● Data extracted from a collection
=======
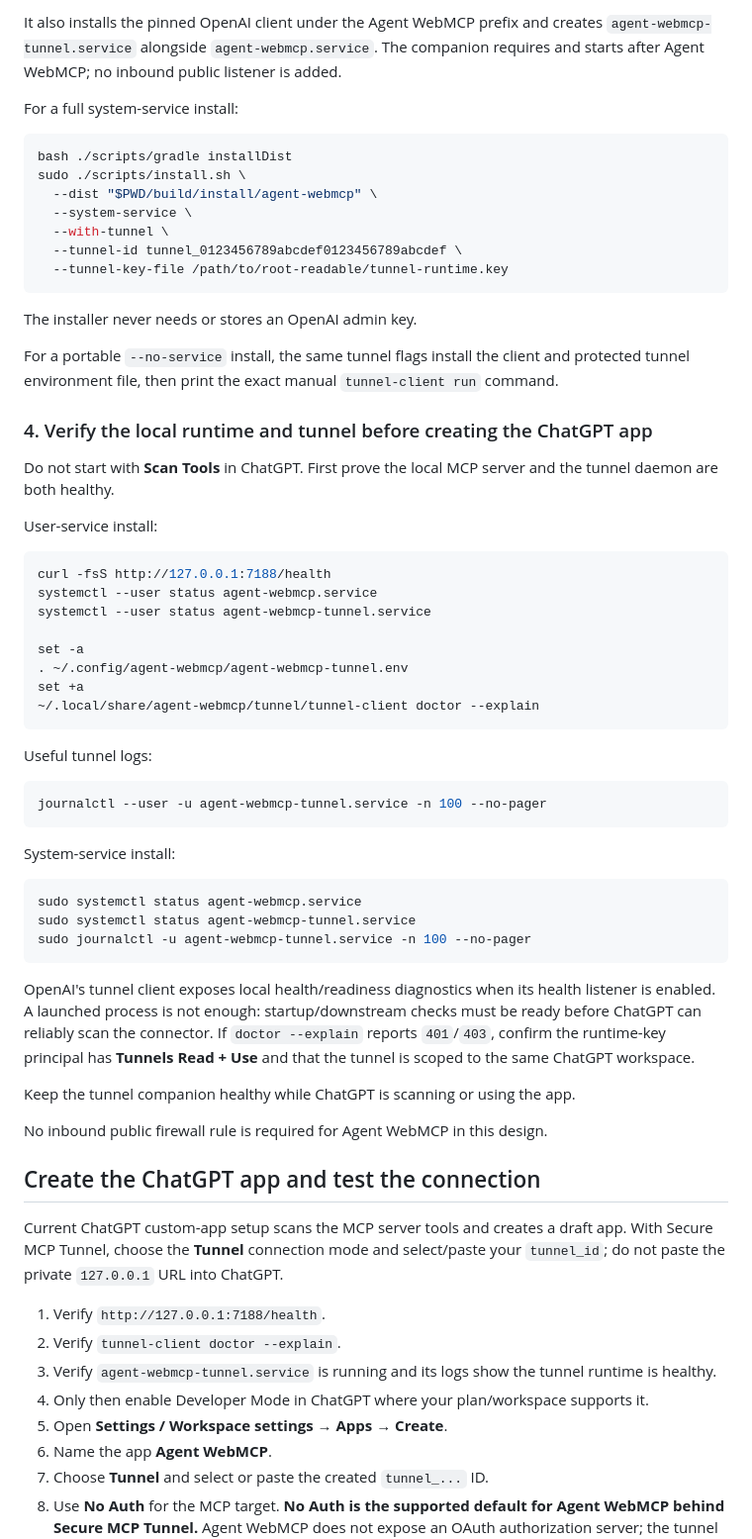
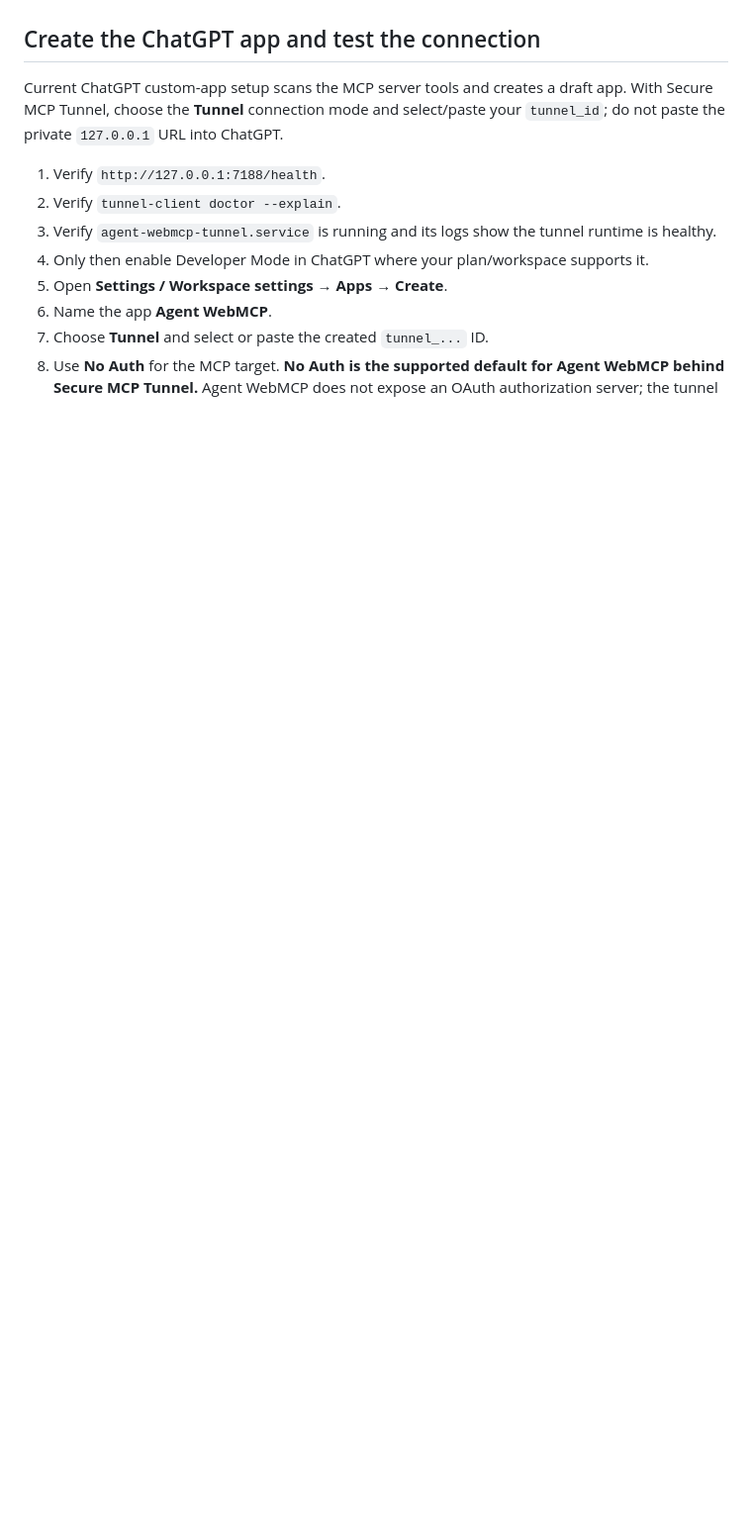
Before and after one commit to tjXJNOOBIE/agent-webmcp, a Markdown page: README.md, the part around one of its changes. Shown at 99% size. Drawn GitHub-style; blank space fills up the shorter version.

Commit message:
docs: remove obsolete secure tunnel section

````diff
--- a/README.md
+++ b/README.md
@@ -212,59 +145,3 @@ MCP_SERVER_URL=http://127.0.0.1:7188/mcp
-It also installs the pinned OpenAI client under the Agent WebMCP prefix and creates `agent-webmcp-tunnel.service` alongside `agent-webmcp.service`. The companion requires and starts after Agent WebMCP; no inbound public listener is added.
-
-For a full system-service install:
-
-```bash
-bash ./scripts/gradle installDist
-sudo ./scripts/install.sh \
-  --dist "$PWD/build/install/agent-webmcp" \
-  --system-service \
-  --with-tunnel \
-  --tunnel-id tunnel_0123456789abcdef0123456789abcdef \
-  --tunnel-key-file /path/to/root-readable/tunnel-runtime.key
-```
-
-The installer never needs or stores an OpenAI admin key.
-
-For a portable `--no-service` install, the same tunnel flags install the client and protected tunnel environment file, then print the exact manual `tunnel-client run` command.
-
-### 4. Verify the local runtime and tunnel before creating the ChatGPT app
-
-Do not start with **Scan Tools** in ChatGPT. First prove the local MCP server and the tunnel daemon are both healthy.
-
-User-service install:
-
-```bash
-curl -fsS http://127.0.0.1:7188/health
-systemctl --user status agent-webmcp.service
-systemctl --user status agent-webmcp-tunnel.service
-
-set -a
-. ~/.config/agent-webmcp/agent-webmcp-tunnel.env
-set +a
-~/.local/share/agent-webmcp/tunnel/tunnel-client doctor --explain
-```
-
-Useful tunnel logs:
-
-```bash
-journalctl --user -u agent-webmcp-tunnel.service -n 100 --no-pager
-```
-
-System-service install:
-
-```bash
-sudo systemctl status agent-webmcp.service
-sudo systemctl status agent-webmcp-tunnel.service
-sudo journalctl -u agent-webmcp-tunnel.service -n 100 --no-pager
-```
-
-OpenAI's tunnel client exposes local health/readiness diagnostics when its health listener is enabled. A launched process is not enough: startup/downstream checks must be ready before ChatGPT can reliably scan the connector. If `doctor --explain` reports `401`/`403`, confirm the runtime-key principal has **Tunnels Read + Use** and that the tunnel is scoped to the same ChatGPT workspace.
-
-Keep the tunnel companion healthy while ChatGPT is scanning or using the app.
-
-
-No inbound public firewall rule is required for Agent WebMCP in this design.
-
 ## Create the ChatGPT app and test the connection
 
 Current ChatGPT custom-app setup scans the MCP server tools and creates a draft app. With Secure MCP Tunnel, choose the **Tunnel** connection mode and select/paste your `tunnel_id`; do not paste the private `127.0.0.1` URL into ChatGPT.
````
Also changed, not shown: other parts of README.md (+0 -67 lines).
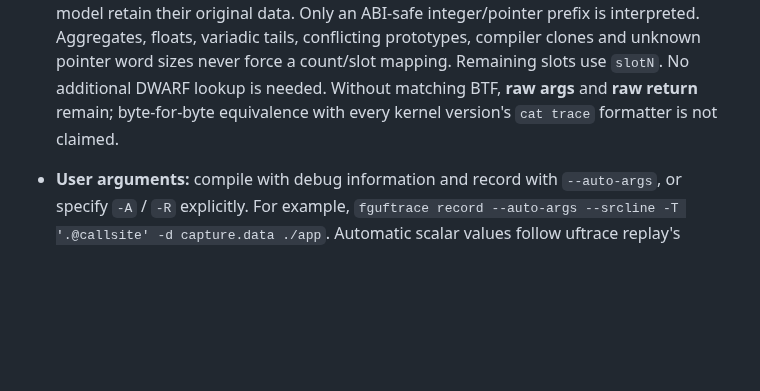
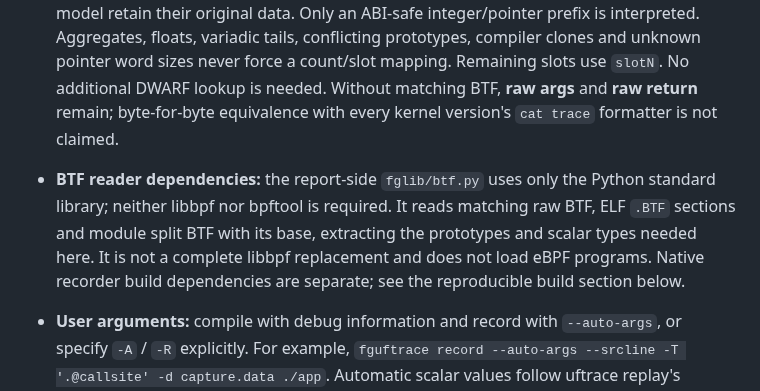
Before and after one commit to pengdonglin137/FuncGraph, a Markdown page: docs/uftrace.md, the part around the change. Drawn GitHub-style; blank space fills up the shorter version.

Commit message:
docs(btf): clarify report-side parser dependencies
Document that the current BTF reader uses only Python standard-library modules and does not require libbpf or bpftool. Separate host-side prototype/scalar decoding from native recorder build dependencies, and explicitly scope raw BTF, ELF .BTF and module split-BTF support without claiming a full libbpf replacement or eBPF loading.

Validation: PYTHONPATH=tests:. python3 -m unittest test_btf test_btf_session -v ran 24 tests: 23 passed and one real-kernel test skipped because its external fixture was not configured. No dependency pins, runtime requirements, recorder binaries, or unrelated staged Text optimizations were changed.

```diff
--- a/docs/uftrace.md
+++ b/docs/uftrace.md
@@ -250,6 +250,12 @@ kernel names separately, even when their symbols have identical spelling.
   No additional DWARF lookup is needed. Without matching BTF, **raw args** and
   **raw return** remain; byte-for-byte equivalence with every kernel version's
   `cat trace` formatter is not claimed.
+- **BTF reader dependencies:** the report-side `fglib/btf.py` uses only the Python
+  standard library; neither libbpf nor bpftool is required. It reads matching raw
+  BTF, ELF `.BTF` sections and module split BTF with its base, extracting the
+  prototypes and scalar types needed here. It is not a complete libbpf replacement
+  and does not load eBPF programs. Native recorder build dependencies are separate;
+  see the reproducible build section below.
 - **User arguments:** compile with debug information and record with `--auto-args`,
   or specify `-A` / `-R` explicitly. For example,
   `fguftrace record --auto-args --srcline -T '.@callsite' -d capture.data ./app`.
```
Also changed, not shown: docs/uftrace.cn.md (+4 -0 lines).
=======
● ASSIGNED TASK
Please restate the data word for word, leaving out any picture it holds.

● ANSWER TO THE EXERCISE
Before and after one commit to tjXJNOOBIE/agent-webmcp, a Markdown page: README.md, the part around one of its changes. Shown at 99% size. Drawn GitHub-style; blank space fills up the shorter version.

Commit message:
docs: remove obsolete secure tunnel section

````diff
--- a/README.md
+++ b/README.md
@@ -212,59 +145,3 @@ MCP_SERVER_URL=http://127.0.0.1:7188/mcp
-It also installs the pinned OpenAI client under the Agent WebMCP prefix and creates `agent-webmcp-tunnel.service` alongside `agent-webmcp.service`. The companion requires and starts after Agent WebMCP; no inbound public listener is added.
-
-For a full system-service install:
-
-```bash
-bash ./scripts/gradle installDist
-sudo ./scripts/install.sh \
-  --dist "$PWD/build/install/agent-webmcp" \
-  --system-service \
-  --with-tunnel \
-  --tunnel-id tunnel_0123456789abcdef0123456789abcdef \
-  --tunnel-key-file /path/to/root-readable/tunnel-runtime.key
-```
-
-The installer never needs or stores an OpenAI admin key.
-
-For a portable `--no-service` install, the same tunnel flags install the client and protected tunnel environment file, then print the exact manual `tunnel-client run` command.
-
-### 4. Verify the local runtime and tunnel before creating the ChatGPT app
-
-Do not start with **Scan Tools** in ChatGPT. First prove the local MCP server and the tunnel daemon are both healthy.
-
-User-service install:
-
-```bash
-curl -fsS http://127.0.0.1:7188/health
-systemctl --user status agent-webmcp.service
-systemctl --user status agent-webmcp-tunnel.service
-
-set -a
-. ~/.config/agent-webmcp/agent-webmcp-tunnel.env
-set +a
-~/.local/share/agent-webmcp/tunnel/tunnel-client doctor --explain
-```
-
-Useful tunnel logs:
-
-```bash
-journalctl --user -u agent-webmcp-tunnel.service -n 100 --no-pager
-```
-
-System-service install:
-
-```bash
-sudo systemctl status agent-webmcp.service
-sudo systemctl status agent-webmcp-tunnel.service
-sudo journalctl -u agent-webmcp-tunnel.service -n 100 --no-pager
-```
-
-OpenAI's tunnel client exposes local health/readiness diagnostics when its health listener is enabled. A launched process is not enough: startup/downstream checks must be ready before ChatGPT can reliably scan the connector. If `doctor --explain` reports `401`/`403`, confirm the runtime-key principal has **Tunnels Read + Use** and that the tunnel is scoped to the same ChatGPT workspace.
-
-Keep the tunnel companion healthy while ChatGPT is scanning or using the app.
-
-
-No inbound public firewall rule is required for Agent WebMCP in this design.
-
 ## Create the ChatGPT app and test the connection
 
 Current ChatGPT custom-app setup scans the MCP server tools and creates a draft app. With Secure MCP Tunnel, choose the **Tunnel** connection mode and select/paste your `tunnel_id`; do not paste the private `127.0.0.1` URL into ChatGPT.
````
Also changed, not shown: other parts of README.md (+0 -67 lines).
Before and after one commit to pengdonglin137/FuncGraph, a Markdown page: docs/uftrace.md, the part around the change. Drawn GitHub-style; blank space fills up the shorter version.

Commit message:
docs(btf): clarify report-side parser dependencies
Document that the current BTF reader uses only Python standard-library modules and does not require libbpf or bpftool. Separate host-side prototype/scalar decoding from native recorder build dependencies, and explicitly scope raw BTF, ELF .BTF and module split-BTF support without claiming a full libbpf replacement or eBPF loading.

Validation: PYTHONPATH=tests:. python3 -m unittest test_btf test_btf_session -v ran 24 tests: 23 passed and one real-kernel test skipped because its external fixture was not configured. No dependency pins, runtime requirements, recorder binaries, or unrelated staged Text optimizations were changed.

```diff
--- a/docs/uftrace.md
+++ b/docs/uftrace.md
@@ -250,6 +250,12 @@ kernel names separately, even when their symbols have identical spelling.
   No additional DWARF lookup is needed. Without matching BTF, **raw args** and
   **raw return** remain; byte-for-byte equivalence with every kernel version's
   `cat trace` formatter is not claimed.
+- **BTF reader dependencies:** the report-side `fglib/btf.py` uses only the Python
+  standard library; neither libbpf nor bpftool is required. It reads matching raw
+  BTF, ELF `.BTF` sections and module split BTF with its base, extracting the
+  prototypes and scalar types needed here. It is not a complete libbpf replacement
+  and does not load eBPF programs. Native recorder build dependencies are separate;
+  see the reproducible build section below.
 - **User arguments:** compile with debug information and record with `--auto-args`,
   or specify `-A` / `-R` explicitly. For example,
   `fguftrace record --auto-args --srcline -T '.@callsite' -d capture.data ./app`.
```
Also changed, not shown: docs/uftrace.cn.md (+4 -0 lines).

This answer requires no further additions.